It is no secret that Pope Francis is getting pushback from certain corners of the church these days. The church in the United States has been infected by the same harshness and polarization that inflame our politics. Our faith is challenged by ongoing polemics between Catholics labeled progressive and conservative. The due reverence afforded the papacy as one of the greatest sources of unity and cohesion for a global church is being undermined by a small but vocal chorus of vigilantes led by a small number of cardinals and bishops.
What is the source of the tensions and conflicts we have in the church today? I believe the reason for the uneasiness is the pope’s emphasis on mission. There is a profound difference between a church that is a nest or a niche, in which one can find peace, tranquility and seeming stability, and a church that sees itself as missionary through and through—always going out, reaching out to the margins, as Pope Francis likes to say. Such a church necessarily does not wait for outsiders to come to it; rather, it seeks them out and goes to them. Such a church is not overly concerned with its identity nor with the past. Rather, such a church lives and breathes a “culture of encounter.”
In 2012 CARA researchers Mary Gautier, Paul Perl and Stephen Fichter reported that there was a telling difference between how the two types of priest viewed their vocations. The diocesan priests tended to view their calling as a niche, as a position of status, as a function in a well-established organization. The religious order priests tended to view their calling as a mission, as a going out to engage an often incredulous and unfamiliar world with the Gospel message of Jesus. Francis, our first Jesuit pope, embodies this missionary impulse.
The exercise of ministry as mission involves more than maintaining institutions.

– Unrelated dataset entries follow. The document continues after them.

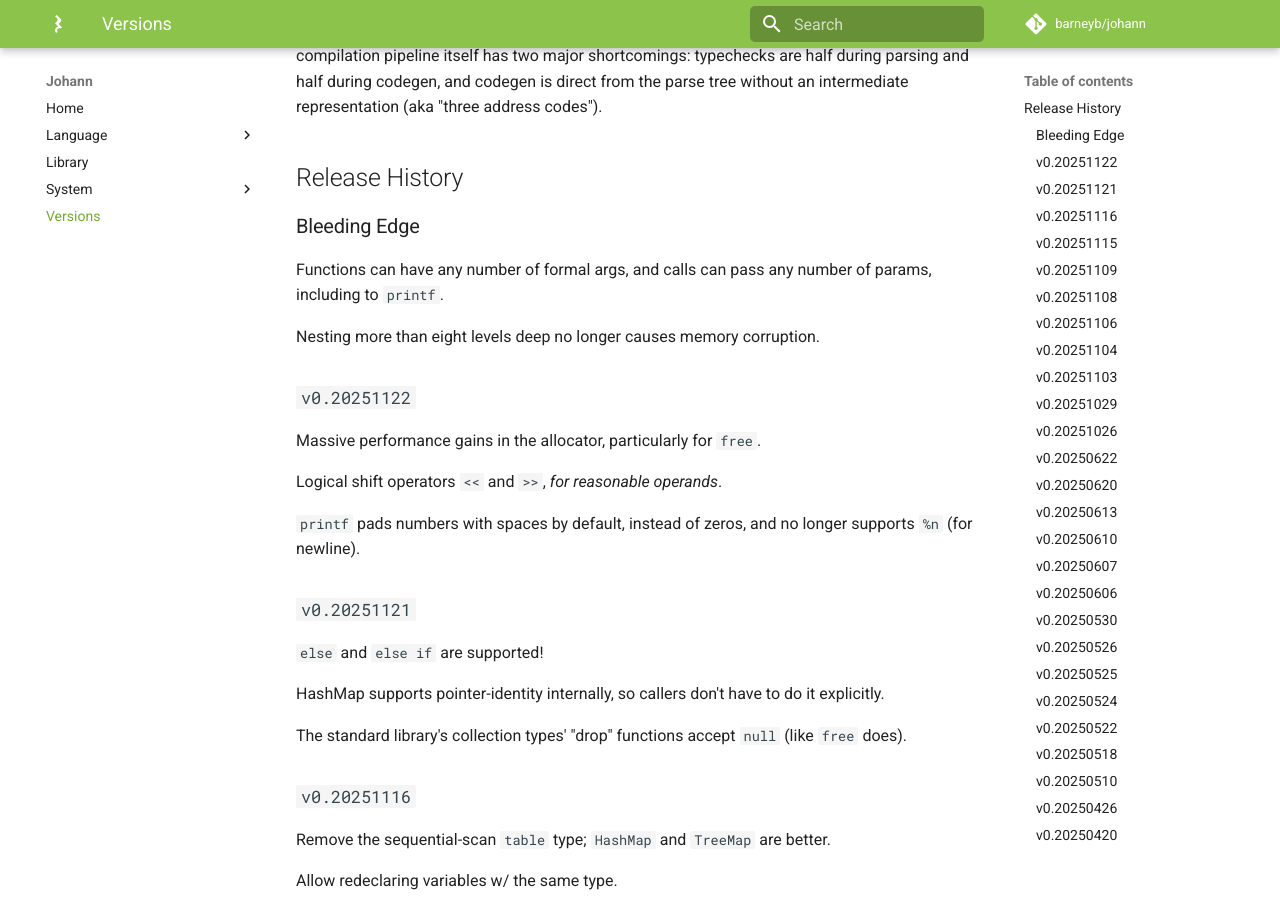
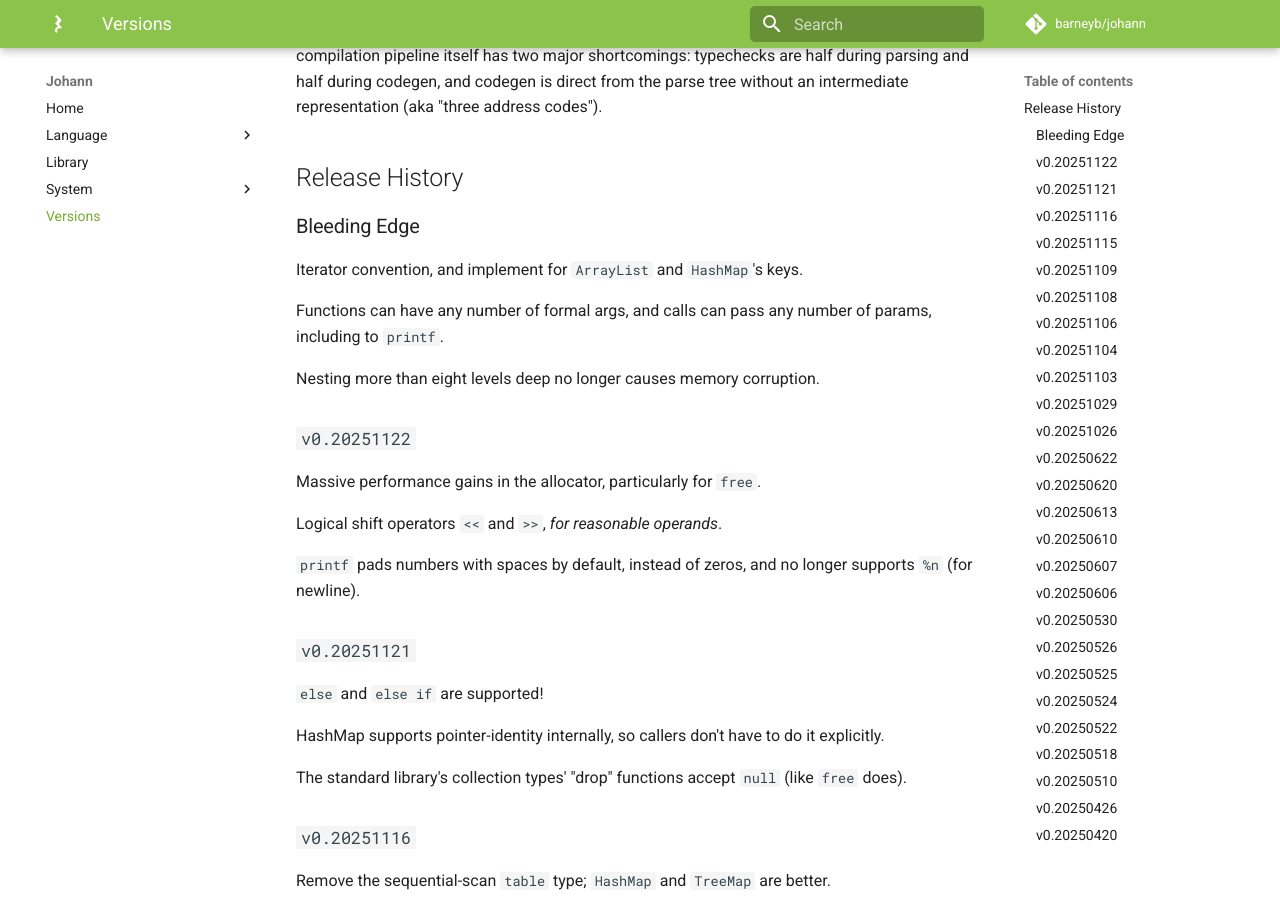
Before and after one commit to barneyb/johann, an MkDocs documentation site: the page built from documentation/docs/versions/index.md, in a window 1280 px wide and 900 px high, scrolled down 423 px. Built offline with MkDocs 1.6.1 and Material for MkDocs 9.7.7, drawn with Linux system fonts in a browser that asks for light colours; comment, search, counter and statistics services are not loaded.

Commit message:
add iterator convention to release notes

```diff
--- a/documentation/docs/versions/index.md
+++ b/documentation/docs/versions/index.md
@@ -12,6 +12,8 @@ Once the last bits of hand-coded assembly are gone, a syntactic revision is next
 ## Release History
 
 ### Bleeding Edge
+
+Iterator convention, and implement for `ArrayList` and `HashMap`'s keys.
 
 Functions can have any number of formal args, and calls can pass any number of params, including to `printf`.
 
```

Jesus’ missioning of the 72 disciples in Luke’s Gospel (Lk 10:1-12) reminds us in no uncertain terms that the call to ministry inherent in our baptism is most definitely a mission—one that involves reaching out and engaging others. The church is so much more than its brick and mortar, its doctrines and morality, as important as those are. The exercise of ministry as mission involves more than maintaining institutions—no matter how basic they may be, like the parish, Catholic charities or the Jesuit university where I work.
Ministry as mission means ongoing engagement beyond the comfortable associations of our language, culture, social class, age, gender or sexual orientation. In the Hebrew Scriptures, the number 72 stands for all the nations of the earth and recalls the biblical teaching about the universal, all-inclusive scope of God’s love for humanity. It is to that vast, diverse world that Jesus sent his very first followers and to which he still sends them, sends us, today.
As followers of Jesus, our engagement with others as we find them—people of other religions, races, languages—should be shaped by certain attitudes. The first one is dependence on God and not on our human maneuvering. A second is authenticity and honesty, not strategic planning and the careful attention to metrics that is so much in vogue today. To proclaim the Gospel is first and foremost the communication of anexperience of Christ himself—as St. Paul says, “to know only Christ and him crucified” (1 Cor 2:2). To communicate the Gospel is to offer people the opportunity to experience an event in the form of a personal encounter with the living God. It is not, fundamentally, the imposition of doctrines—no matter how true the rules and no matter how righteous.
The most effective way to open others to an experience of the living God in Jesus is by giving a credible witness of God’s love.
To know Christ is to experience something that happens in one’s heart and total being. The surpassing knowledge of God proposed by St. Paul is a relationship with God, friendship with God in God’s very self. Arguments and persuasion by reasoning alone are not enough. While the methods of effective communication and organizational planning can help out efforts to evangelize, accomplishing the mission of the church or of any other Christian organization has to be the result of God’s grace working in the imaginations, wills and most authentic desires of those doing the outreach and in those to whom the outreach is directed.
The most effective way to open others to an experience of the living God in Jesus is by giving a credible witness of God’s love. Unless the agents themselves—and by this I mean all of the baptized—practice what they preach, walk the walk, the outreach is merely cosmetic and the results will be nonexistent or short lived.
Today’s renewal of the church and of our own faith has to begin with the realization that we need to grow in a life of daily prayer that puts us in contact with the living God in Jesus and the Holy Spirit. We are all called and sent in our own way. This depends on our age, particular calling, profession, socio-economic status and so on—but we are called and sent, nevertheless, like the 72 disciples of Luke’s Gospel.
The renewal of the church envisioned by the Second Vatican Council was exciting but also deeply bothersome to many Catholics who had gotten used to a church that was locked in tradition, self-referential and fixed in its thinking. The renewal of Vatican II’s call for change under Pope Francis’ vigorous leadership proposes something else that is exciting but enormously challenging: to choose to follow Christ of the Gospels always requires courage, a willingness to change and risk-taking. That is why by insisting on the need for this kind of faith-filled grit and modeling it for us, Pope Francis is rattling our cages.